*Problem:* Please count the lines in the data below that mention the word "schemes", then give only the total.

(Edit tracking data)
************

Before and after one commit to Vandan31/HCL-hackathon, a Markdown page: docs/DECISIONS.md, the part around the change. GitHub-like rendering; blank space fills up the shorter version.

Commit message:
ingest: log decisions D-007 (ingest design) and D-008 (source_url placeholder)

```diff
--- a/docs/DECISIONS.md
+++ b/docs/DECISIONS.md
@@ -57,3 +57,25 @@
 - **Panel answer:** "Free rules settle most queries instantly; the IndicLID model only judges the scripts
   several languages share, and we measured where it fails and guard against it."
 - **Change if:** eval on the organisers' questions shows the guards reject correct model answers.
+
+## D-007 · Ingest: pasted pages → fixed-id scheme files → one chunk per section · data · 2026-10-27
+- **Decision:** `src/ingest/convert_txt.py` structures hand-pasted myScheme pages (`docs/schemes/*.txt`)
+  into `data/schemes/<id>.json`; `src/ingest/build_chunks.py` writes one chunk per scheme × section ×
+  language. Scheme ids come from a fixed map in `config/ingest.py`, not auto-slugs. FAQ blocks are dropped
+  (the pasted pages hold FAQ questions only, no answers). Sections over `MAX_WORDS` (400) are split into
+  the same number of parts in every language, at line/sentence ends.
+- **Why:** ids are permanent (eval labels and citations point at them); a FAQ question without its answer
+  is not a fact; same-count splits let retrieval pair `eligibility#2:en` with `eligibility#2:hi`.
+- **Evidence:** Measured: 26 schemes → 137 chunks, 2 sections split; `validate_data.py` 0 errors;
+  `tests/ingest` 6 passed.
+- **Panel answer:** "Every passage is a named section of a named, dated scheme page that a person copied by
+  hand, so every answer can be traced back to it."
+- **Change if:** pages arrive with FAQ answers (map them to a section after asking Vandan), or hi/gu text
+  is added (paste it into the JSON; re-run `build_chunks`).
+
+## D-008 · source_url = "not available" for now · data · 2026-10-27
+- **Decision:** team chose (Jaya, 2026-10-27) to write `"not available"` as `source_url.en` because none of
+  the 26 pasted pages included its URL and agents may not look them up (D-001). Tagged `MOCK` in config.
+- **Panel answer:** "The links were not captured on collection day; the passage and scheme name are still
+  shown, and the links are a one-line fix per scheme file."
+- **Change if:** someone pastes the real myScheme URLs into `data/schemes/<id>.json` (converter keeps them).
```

************

*Output of the exercise:* 4